I attempted a long trail run Saturday morning. It's been awhile since I felt motivated to hit double-digit mileage on a run, but the "perfect storm" of new trail running shoes and a chance to hit some new-to-me trails presented itself. I couldn't resist.
I set out in Ed R. Levin County Park after dropping M at the Oakland Airport for a quick boys' weekend in Joshua Tree and Long Beach. I arrived at the park, on the outskirts of Milpitas, before 9 a.m. and paid the modest entry fee. Despite miles of trails wending up the grassy hillsides, the parking lots were empty. I felt surprised, but was excited to have the paths to myself.
I laced up new Project E-Motion N2 trail shoes by Pearl Izumi, decided against listening to music and popped a Hammer Endurolytes Fizz tablet in my water bottle. I had roughly planned a 9- to 12-mile adventure that would take me to Monument Peak and perhaps all the way to Mission Peak, in the adjacent Mission Peak Regional Preserve.
Unfortunately, it also was the morning after one of the first storms of the fall in the Bay Area and the rainfall (after so many months of so little) congealed the trail dust. Large signs declared the trails closed to bikes and horses because of the rain, a regulation I silently celebrated — I wouldn't have to contend with those trail users and I got a brief boost of confidence for being out there when cyclists and horsemen weren't.
Quickly, I realized the trails should also have been closed to runners and hikers. The mud sucked my shoes in, encasing them in a thick, sticky paste largely composed of decomposing horse shit. I paused to clean my shoes on a wooden fence, then continued my run. As the hill steepened, my feet slipped in the slick mud but I soldiered on.

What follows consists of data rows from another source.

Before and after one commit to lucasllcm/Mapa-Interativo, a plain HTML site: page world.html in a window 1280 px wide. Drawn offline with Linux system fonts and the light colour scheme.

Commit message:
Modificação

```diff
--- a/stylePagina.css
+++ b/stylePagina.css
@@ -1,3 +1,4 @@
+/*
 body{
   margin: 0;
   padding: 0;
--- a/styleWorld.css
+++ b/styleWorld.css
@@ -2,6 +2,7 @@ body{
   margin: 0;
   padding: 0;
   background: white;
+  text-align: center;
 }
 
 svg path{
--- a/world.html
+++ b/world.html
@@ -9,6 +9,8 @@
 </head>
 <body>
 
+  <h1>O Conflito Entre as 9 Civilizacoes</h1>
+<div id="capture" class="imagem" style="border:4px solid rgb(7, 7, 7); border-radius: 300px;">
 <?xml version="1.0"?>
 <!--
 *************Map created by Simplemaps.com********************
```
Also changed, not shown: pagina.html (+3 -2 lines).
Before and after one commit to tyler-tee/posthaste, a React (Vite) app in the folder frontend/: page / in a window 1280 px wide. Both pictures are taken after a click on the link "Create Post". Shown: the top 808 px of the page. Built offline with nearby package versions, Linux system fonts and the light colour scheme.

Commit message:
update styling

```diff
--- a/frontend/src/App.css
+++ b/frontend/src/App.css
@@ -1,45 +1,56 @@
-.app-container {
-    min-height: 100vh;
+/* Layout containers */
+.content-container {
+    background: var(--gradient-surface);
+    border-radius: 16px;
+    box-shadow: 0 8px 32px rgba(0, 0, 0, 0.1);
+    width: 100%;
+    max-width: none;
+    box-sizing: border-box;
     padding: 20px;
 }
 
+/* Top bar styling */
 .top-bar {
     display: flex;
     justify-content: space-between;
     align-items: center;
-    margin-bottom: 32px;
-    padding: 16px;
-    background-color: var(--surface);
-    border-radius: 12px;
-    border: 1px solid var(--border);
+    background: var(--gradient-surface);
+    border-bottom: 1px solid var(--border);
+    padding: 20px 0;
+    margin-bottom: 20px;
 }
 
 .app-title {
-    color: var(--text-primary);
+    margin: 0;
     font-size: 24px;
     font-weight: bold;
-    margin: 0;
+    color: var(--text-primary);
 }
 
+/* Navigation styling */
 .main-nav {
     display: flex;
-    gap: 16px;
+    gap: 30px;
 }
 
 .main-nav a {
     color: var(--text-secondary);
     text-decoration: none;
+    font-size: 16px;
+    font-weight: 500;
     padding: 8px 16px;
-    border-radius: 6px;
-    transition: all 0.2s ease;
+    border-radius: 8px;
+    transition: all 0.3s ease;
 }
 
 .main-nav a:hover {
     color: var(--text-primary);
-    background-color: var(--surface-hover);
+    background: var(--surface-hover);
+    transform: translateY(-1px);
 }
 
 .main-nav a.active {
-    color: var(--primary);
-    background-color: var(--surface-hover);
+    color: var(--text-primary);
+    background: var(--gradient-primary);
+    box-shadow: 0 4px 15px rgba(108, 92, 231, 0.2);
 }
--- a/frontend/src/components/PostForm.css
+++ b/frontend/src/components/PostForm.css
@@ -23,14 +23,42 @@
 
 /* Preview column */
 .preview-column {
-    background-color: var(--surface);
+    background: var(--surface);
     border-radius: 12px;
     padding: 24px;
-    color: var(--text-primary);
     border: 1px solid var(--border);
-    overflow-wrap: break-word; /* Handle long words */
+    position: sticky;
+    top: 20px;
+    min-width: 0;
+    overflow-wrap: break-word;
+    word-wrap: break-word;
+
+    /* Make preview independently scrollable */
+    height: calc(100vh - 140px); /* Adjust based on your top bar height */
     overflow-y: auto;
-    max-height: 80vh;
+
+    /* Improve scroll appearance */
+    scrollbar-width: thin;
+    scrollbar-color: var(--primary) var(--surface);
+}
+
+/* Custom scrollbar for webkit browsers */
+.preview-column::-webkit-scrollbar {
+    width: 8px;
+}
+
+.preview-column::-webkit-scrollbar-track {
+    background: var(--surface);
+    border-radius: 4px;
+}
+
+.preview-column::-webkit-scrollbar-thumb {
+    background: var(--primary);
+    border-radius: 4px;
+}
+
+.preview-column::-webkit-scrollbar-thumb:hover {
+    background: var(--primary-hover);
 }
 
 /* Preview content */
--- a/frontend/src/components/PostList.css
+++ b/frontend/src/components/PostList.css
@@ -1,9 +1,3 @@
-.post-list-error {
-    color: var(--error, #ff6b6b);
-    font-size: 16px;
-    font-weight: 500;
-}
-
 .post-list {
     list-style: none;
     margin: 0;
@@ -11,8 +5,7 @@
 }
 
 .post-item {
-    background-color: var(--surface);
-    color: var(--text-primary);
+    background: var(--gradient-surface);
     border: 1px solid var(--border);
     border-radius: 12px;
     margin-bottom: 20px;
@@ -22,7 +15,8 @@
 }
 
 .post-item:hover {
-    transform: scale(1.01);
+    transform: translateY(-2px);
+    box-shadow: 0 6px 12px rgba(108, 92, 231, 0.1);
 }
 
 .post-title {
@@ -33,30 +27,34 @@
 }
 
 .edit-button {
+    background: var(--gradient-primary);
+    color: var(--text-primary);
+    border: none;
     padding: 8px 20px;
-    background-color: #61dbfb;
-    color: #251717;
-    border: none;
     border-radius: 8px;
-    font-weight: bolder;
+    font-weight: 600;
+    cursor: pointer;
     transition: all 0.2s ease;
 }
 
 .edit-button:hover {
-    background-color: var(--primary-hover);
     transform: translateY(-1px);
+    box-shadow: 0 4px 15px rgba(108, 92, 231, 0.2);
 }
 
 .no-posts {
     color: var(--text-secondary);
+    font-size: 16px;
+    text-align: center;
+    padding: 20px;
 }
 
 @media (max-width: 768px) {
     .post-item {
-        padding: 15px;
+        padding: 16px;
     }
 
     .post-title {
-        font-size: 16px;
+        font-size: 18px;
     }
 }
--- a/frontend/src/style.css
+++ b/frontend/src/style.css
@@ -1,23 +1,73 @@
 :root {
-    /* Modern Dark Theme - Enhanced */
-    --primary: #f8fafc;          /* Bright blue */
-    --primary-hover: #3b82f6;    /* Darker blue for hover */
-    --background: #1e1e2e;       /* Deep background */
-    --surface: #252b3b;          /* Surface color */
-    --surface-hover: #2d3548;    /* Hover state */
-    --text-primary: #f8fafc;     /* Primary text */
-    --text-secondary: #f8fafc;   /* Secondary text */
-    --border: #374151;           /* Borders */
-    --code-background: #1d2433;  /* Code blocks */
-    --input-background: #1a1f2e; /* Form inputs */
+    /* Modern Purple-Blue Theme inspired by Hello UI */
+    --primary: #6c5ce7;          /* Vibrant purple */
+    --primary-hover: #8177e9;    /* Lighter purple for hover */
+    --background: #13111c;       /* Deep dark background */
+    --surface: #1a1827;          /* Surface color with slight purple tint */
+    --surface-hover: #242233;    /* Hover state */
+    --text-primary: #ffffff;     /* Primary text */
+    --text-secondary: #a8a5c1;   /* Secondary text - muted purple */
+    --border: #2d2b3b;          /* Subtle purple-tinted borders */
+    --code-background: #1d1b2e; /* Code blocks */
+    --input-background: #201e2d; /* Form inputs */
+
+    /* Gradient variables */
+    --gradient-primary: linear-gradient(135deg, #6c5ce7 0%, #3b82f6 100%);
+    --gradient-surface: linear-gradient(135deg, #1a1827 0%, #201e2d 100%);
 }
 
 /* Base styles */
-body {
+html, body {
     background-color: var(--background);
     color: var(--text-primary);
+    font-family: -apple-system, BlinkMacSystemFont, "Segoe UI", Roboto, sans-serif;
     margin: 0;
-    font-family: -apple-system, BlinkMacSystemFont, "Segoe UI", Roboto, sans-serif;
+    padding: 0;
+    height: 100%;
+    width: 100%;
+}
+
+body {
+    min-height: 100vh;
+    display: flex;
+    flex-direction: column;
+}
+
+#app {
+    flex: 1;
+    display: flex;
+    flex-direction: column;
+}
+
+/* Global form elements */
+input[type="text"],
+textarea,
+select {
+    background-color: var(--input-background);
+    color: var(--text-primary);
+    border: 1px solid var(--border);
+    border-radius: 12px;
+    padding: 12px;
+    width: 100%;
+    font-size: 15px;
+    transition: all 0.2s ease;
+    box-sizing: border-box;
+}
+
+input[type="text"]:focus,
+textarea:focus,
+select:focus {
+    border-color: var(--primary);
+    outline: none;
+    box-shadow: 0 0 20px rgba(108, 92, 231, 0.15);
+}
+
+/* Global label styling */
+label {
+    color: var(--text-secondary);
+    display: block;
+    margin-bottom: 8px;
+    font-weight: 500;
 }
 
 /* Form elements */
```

A quarter-mile into the run, I encountered the first locked gate. Maybe this should have been a sign to turn back, but I assumed it was meant to keep those horses and bikes out. I just climbed it and used a rail to, again, clean mud from my shoes. I changed my mind when at the second locked gate, a long 15-minute mile farther up the trail. The trail conditions hadn't improved and likely wouldn't, even though the rain had let up and the sun was peeking through clouds. So I turned back, hopping a different gate to access a paved service road that led back to the parking lot.
Just before the parking lot, I detoured onto another trail that seemed less mucky than the first. Yeah right! Muckity muck mud everywhere. It felt like my shoes could be pulled right off my feet by the goop. On downhills, the mud naturally shook off of my shoes, and clumps of muddy horse poop flicked against my calves. Eventually, I found my way to manicured grass near the nearly-dry reservoir built for recreational fishing. I ran loops there to clean off the mud until I hit 4.5 miles. Unable to keep a pace in the extreme trail conditions, I called it.
I think I'll hit a favorite trail at The Forest of Nisene Marks State Park tomorrow morning before work. The rain improves those paths!
But Ed R. Levin County Park — I'll be back. A friend had recommended the trails there and they do look great, given the right weather conditions.